Activity
Find the string "users" in the records and copy each line where it occurs.

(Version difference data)
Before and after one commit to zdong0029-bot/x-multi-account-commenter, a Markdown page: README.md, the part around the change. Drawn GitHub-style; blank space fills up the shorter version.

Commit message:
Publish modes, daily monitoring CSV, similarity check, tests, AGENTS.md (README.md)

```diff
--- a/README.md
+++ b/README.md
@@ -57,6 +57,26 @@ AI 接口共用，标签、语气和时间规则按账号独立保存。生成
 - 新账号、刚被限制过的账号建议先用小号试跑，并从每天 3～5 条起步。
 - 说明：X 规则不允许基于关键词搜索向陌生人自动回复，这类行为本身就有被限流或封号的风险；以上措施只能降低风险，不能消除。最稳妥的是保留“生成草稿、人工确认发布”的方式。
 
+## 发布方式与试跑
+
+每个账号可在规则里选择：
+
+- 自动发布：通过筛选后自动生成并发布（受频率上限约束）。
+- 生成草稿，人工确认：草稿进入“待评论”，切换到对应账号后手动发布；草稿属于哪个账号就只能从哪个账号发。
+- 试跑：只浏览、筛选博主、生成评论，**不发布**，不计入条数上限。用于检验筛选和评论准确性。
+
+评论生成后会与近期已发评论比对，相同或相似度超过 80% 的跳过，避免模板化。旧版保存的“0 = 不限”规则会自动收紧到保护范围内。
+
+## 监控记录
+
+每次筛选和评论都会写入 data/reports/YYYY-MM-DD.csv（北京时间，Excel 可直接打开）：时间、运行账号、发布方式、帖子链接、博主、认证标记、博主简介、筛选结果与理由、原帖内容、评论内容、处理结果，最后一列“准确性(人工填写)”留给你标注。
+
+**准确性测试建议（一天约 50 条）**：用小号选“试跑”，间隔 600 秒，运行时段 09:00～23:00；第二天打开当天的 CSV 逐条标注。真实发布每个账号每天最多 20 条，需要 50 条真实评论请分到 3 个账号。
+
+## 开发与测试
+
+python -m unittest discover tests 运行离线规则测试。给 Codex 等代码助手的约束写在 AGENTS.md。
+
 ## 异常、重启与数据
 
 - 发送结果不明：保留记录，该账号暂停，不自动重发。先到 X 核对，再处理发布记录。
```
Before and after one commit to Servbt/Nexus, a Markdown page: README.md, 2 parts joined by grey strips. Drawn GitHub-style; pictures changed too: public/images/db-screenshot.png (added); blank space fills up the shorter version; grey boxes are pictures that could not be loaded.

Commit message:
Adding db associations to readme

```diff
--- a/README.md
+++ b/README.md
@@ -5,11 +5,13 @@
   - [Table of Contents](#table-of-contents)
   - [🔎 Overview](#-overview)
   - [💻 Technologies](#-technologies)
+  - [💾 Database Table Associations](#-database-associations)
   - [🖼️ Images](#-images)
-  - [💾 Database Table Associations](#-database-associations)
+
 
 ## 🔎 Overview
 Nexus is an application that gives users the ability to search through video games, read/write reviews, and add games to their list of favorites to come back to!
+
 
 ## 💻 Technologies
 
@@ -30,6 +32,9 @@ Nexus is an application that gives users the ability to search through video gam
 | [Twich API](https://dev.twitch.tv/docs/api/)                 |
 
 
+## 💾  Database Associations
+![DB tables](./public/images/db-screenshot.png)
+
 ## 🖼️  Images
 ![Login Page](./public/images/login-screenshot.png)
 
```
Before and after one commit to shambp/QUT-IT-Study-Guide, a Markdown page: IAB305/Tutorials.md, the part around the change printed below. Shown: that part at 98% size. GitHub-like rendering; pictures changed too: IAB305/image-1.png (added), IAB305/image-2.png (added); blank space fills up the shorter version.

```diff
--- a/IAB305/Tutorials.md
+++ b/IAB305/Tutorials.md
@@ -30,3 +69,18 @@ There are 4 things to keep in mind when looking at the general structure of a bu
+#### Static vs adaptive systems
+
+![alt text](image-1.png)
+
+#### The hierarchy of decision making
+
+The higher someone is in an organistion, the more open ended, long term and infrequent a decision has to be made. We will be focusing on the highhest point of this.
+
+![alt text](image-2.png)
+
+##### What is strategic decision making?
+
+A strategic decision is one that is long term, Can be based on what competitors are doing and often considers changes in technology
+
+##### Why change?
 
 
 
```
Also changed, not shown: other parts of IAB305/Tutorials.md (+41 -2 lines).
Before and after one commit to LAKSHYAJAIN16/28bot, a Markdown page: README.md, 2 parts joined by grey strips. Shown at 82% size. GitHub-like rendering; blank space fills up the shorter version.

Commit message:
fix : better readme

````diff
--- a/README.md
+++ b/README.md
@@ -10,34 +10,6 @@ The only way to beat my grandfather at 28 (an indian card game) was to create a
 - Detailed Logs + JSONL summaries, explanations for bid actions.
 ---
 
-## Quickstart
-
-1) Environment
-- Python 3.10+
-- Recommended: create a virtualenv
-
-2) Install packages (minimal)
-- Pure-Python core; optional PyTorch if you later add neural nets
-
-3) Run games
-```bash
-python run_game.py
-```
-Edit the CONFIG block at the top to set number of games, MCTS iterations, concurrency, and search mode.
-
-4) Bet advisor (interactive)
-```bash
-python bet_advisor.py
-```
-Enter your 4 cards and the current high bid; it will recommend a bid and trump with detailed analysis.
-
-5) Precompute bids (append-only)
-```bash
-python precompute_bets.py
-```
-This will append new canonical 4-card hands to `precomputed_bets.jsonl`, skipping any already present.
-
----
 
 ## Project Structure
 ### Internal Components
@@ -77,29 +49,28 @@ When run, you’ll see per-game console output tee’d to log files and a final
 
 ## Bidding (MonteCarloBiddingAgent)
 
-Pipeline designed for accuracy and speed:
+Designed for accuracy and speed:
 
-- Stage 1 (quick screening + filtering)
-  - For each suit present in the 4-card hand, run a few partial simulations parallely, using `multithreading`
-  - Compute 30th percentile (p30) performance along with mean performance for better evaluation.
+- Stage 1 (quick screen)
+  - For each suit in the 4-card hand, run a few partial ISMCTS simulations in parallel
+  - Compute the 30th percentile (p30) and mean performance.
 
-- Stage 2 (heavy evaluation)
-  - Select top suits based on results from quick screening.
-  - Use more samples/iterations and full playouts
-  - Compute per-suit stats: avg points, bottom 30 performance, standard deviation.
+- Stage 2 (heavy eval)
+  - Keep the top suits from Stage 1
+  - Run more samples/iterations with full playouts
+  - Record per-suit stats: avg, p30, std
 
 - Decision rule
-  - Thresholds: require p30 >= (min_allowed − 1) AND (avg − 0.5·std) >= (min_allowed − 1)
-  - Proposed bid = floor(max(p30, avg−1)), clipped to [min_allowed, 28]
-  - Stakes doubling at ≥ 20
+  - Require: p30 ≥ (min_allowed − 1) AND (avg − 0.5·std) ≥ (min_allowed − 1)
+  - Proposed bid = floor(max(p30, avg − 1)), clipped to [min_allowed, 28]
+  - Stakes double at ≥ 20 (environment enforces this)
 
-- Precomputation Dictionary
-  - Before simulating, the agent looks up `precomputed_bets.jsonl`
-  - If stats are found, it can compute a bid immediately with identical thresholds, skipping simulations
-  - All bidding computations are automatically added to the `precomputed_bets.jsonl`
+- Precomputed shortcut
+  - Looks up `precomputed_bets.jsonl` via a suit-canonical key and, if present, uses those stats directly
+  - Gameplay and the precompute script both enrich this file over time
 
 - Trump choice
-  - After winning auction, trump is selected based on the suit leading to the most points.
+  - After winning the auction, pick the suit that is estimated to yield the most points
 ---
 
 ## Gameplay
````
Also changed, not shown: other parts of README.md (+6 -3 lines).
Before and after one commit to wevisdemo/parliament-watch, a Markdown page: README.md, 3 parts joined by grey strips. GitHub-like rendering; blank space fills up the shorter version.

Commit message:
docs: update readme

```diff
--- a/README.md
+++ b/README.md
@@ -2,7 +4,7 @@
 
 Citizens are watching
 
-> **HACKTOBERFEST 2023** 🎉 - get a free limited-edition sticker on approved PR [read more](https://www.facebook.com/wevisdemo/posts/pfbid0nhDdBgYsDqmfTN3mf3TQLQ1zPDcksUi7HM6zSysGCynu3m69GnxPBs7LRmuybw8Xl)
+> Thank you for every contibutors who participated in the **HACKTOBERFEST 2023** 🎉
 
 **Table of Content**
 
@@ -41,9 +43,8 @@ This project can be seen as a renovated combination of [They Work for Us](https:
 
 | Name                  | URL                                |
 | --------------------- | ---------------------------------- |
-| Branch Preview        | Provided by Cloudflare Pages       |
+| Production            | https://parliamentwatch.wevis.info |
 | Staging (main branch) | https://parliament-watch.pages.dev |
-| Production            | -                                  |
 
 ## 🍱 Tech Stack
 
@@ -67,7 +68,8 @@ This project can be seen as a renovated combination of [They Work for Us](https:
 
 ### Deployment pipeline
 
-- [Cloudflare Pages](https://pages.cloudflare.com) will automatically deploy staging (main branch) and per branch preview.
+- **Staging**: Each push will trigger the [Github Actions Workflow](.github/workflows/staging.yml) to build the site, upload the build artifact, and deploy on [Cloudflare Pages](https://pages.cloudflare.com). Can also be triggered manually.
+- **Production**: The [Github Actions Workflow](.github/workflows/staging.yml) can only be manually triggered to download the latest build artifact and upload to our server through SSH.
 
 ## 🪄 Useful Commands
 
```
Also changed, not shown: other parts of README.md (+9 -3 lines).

Solution to this problem
 Nexus is an application that gives users the ability to search through video games, read/write reviews, and add games to their list of favorites to come back to!
@@ -30,6 +32,9 @@ Nexus is an application that gives users the ability to search through video gam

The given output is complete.